:: Records to use

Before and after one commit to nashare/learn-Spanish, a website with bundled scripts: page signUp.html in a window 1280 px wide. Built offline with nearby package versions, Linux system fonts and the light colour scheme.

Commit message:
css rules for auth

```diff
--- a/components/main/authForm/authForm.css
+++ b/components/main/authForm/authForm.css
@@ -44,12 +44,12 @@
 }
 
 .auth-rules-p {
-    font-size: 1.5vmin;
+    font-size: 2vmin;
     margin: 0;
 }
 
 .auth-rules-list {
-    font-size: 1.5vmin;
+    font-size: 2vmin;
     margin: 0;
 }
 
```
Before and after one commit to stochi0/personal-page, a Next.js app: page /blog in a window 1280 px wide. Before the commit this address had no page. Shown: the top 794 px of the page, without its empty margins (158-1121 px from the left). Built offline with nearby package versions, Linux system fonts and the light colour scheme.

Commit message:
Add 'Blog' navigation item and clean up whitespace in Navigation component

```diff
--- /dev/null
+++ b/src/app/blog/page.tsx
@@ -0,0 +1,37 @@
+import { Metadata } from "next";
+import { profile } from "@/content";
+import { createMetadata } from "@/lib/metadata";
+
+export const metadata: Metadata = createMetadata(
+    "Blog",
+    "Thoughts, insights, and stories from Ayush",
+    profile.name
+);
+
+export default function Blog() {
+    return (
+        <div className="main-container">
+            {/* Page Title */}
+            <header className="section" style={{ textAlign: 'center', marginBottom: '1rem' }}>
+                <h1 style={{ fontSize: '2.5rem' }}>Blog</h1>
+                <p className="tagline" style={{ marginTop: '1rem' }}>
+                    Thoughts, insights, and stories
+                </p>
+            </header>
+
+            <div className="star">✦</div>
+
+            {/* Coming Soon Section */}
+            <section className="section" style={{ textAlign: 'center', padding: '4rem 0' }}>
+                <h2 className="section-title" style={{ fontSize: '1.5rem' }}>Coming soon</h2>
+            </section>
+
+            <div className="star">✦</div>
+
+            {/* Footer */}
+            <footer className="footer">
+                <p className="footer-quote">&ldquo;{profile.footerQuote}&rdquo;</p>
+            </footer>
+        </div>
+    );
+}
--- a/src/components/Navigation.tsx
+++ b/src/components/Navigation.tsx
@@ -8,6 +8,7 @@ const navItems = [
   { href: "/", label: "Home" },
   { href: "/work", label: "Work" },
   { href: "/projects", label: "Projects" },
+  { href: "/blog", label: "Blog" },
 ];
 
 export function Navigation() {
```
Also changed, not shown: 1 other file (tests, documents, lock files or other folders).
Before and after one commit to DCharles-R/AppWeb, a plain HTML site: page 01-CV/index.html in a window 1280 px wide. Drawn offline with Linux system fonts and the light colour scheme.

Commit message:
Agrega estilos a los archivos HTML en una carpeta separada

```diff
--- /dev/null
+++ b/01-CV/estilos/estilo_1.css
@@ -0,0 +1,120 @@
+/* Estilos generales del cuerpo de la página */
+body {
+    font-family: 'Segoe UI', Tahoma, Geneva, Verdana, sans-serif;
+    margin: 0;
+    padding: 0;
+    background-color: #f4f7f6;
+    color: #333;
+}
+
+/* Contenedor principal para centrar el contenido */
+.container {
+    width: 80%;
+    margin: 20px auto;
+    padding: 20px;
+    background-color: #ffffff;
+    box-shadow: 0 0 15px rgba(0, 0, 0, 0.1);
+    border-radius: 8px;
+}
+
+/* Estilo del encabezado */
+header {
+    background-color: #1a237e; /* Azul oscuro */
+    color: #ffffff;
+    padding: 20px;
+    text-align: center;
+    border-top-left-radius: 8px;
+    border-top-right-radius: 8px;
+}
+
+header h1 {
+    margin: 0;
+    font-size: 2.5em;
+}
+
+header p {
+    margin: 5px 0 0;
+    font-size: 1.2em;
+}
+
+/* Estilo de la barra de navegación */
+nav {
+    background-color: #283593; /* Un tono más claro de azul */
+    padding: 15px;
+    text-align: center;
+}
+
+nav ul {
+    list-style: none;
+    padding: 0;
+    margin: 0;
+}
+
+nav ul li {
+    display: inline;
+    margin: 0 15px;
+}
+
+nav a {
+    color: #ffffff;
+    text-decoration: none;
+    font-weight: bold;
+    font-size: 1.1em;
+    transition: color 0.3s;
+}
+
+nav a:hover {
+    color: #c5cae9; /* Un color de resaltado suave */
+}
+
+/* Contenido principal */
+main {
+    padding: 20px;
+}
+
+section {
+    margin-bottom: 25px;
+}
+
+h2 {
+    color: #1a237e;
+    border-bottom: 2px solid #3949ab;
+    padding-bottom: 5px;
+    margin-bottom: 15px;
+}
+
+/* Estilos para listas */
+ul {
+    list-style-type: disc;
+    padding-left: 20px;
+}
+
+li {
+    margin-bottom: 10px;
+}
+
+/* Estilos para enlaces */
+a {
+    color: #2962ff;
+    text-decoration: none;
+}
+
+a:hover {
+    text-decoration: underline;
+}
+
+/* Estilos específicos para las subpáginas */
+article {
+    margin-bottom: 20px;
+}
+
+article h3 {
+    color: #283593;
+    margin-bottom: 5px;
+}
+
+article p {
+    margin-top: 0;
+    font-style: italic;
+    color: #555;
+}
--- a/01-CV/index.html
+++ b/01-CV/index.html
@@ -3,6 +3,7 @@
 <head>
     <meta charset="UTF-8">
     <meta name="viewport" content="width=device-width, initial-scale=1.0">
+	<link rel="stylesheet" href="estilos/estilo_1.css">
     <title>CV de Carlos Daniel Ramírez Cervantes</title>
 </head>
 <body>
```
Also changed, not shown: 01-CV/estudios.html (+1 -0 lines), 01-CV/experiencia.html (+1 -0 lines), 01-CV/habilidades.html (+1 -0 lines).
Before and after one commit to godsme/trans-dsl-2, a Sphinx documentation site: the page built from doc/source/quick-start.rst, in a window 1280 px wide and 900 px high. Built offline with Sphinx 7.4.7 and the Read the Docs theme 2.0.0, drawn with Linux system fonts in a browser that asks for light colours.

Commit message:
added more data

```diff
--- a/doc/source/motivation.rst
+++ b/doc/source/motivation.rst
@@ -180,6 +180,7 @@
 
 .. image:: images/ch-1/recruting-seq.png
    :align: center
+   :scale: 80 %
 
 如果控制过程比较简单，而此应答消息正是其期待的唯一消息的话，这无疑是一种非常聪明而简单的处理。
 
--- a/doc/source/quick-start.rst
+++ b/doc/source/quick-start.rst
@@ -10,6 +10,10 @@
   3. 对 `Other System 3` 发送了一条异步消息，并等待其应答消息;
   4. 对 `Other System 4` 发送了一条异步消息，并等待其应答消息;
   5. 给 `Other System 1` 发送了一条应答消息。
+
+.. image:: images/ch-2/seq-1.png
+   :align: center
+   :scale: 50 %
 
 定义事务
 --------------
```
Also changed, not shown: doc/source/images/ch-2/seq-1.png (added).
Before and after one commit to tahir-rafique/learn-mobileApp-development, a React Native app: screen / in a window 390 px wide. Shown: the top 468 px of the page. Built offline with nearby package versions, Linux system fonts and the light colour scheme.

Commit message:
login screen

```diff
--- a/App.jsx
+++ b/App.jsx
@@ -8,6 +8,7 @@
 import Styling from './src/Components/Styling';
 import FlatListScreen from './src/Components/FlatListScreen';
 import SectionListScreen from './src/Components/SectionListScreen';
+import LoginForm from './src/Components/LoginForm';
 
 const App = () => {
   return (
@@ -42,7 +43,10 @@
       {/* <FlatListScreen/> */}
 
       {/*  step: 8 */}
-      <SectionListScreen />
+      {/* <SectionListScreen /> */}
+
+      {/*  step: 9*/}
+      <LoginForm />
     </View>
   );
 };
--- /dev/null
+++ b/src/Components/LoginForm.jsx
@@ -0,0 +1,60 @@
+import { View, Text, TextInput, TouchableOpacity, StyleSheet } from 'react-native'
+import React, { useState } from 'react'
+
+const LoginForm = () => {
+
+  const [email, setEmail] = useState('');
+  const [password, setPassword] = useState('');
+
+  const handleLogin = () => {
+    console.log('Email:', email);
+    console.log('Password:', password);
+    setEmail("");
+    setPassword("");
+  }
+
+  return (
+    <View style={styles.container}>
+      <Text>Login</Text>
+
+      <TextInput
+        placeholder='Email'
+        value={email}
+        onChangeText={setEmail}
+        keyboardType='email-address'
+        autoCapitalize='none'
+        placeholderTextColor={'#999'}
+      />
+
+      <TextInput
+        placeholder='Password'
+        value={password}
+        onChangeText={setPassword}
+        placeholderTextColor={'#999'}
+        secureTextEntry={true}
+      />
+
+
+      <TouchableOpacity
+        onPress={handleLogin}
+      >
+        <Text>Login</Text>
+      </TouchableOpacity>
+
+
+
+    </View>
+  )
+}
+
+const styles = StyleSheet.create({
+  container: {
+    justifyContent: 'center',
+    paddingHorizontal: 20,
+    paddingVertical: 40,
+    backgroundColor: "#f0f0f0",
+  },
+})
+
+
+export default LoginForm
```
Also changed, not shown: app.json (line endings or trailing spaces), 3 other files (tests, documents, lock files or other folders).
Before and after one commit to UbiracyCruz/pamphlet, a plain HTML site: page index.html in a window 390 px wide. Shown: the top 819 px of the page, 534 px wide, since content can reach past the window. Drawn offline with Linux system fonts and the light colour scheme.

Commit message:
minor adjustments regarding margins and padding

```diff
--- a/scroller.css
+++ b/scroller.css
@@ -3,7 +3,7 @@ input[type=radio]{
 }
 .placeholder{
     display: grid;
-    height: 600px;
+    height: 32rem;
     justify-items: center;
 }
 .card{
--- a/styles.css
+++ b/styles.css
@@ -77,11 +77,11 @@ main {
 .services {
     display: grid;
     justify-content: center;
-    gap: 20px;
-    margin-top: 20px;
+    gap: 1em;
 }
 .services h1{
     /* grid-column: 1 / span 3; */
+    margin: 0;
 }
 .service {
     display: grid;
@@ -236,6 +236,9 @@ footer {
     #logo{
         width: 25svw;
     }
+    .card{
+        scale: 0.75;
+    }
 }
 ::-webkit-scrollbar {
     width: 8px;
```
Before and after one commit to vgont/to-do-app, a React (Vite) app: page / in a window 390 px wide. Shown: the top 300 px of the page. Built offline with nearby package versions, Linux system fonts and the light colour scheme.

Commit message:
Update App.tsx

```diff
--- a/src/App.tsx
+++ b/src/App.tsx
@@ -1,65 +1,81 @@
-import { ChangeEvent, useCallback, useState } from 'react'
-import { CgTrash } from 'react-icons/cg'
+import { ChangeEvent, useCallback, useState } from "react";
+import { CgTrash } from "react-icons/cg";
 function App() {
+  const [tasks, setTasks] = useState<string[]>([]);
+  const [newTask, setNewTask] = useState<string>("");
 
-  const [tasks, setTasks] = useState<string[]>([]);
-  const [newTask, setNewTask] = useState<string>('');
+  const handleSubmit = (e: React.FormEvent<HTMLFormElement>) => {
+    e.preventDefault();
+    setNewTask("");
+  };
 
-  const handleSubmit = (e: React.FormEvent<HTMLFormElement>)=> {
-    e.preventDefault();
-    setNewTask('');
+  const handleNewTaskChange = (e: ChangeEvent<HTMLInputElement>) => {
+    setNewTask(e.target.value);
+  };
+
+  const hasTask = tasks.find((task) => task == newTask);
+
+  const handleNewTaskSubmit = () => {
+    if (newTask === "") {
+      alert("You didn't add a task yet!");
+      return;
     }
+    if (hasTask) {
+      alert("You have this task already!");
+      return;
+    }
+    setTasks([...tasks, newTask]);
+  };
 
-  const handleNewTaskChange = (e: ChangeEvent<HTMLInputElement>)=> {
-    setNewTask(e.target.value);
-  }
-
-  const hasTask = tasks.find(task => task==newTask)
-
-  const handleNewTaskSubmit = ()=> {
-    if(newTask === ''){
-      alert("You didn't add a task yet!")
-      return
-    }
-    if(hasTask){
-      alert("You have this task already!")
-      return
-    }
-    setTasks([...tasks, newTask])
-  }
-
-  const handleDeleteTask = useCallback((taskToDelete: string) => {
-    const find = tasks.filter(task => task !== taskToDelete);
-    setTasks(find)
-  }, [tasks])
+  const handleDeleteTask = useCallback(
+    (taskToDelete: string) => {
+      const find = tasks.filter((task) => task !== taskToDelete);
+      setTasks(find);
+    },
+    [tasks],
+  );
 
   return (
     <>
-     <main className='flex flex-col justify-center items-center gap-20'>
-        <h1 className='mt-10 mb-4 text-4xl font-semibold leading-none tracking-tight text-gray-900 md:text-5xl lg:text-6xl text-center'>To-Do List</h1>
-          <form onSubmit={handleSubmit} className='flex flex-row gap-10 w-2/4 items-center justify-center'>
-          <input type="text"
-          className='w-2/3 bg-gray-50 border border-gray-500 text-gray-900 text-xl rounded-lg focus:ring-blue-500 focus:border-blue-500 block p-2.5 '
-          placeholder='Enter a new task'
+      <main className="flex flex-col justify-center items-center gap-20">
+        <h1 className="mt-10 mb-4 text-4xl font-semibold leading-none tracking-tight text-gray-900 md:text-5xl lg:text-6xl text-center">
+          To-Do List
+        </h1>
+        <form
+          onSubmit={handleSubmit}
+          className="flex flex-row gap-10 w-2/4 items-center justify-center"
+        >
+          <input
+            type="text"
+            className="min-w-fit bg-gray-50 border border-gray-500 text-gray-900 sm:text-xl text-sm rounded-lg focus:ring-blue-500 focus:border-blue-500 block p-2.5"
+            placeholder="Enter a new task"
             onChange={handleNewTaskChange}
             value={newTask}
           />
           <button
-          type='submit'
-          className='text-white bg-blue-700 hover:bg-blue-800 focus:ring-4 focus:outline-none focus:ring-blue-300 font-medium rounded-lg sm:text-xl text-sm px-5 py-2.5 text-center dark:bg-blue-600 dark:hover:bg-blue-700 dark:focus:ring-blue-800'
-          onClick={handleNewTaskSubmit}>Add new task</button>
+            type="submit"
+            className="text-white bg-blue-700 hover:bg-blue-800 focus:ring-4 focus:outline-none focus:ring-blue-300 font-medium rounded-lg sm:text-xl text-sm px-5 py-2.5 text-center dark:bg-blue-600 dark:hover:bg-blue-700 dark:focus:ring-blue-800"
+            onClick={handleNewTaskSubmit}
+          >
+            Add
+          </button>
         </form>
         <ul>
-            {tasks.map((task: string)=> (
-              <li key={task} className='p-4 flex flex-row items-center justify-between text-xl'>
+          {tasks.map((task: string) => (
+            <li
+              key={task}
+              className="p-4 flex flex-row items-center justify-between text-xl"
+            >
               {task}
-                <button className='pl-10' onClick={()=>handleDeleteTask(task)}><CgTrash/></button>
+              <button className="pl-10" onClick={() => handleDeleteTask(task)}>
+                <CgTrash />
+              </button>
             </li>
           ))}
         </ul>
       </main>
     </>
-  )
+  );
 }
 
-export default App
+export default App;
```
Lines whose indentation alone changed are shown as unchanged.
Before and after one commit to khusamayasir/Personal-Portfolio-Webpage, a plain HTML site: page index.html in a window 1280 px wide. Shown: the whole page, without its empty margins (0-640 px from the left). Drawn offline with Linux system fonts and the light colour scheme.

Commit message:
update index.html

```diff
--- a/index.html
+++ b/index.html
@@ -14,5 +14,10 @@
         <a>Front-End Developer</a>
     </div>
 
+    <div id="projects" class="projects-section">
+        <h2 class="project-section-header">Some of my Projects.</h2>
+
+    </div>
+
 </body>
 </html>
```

::::

[Directions for this task]
Could you report all lines of the listing that hold "export"?

[Output of the task]
+export const metadata: Metadata = createMetadata(
+export default function Blog() {
 export function Navigation() {
+export default LoginForm
-export default App
+export default App;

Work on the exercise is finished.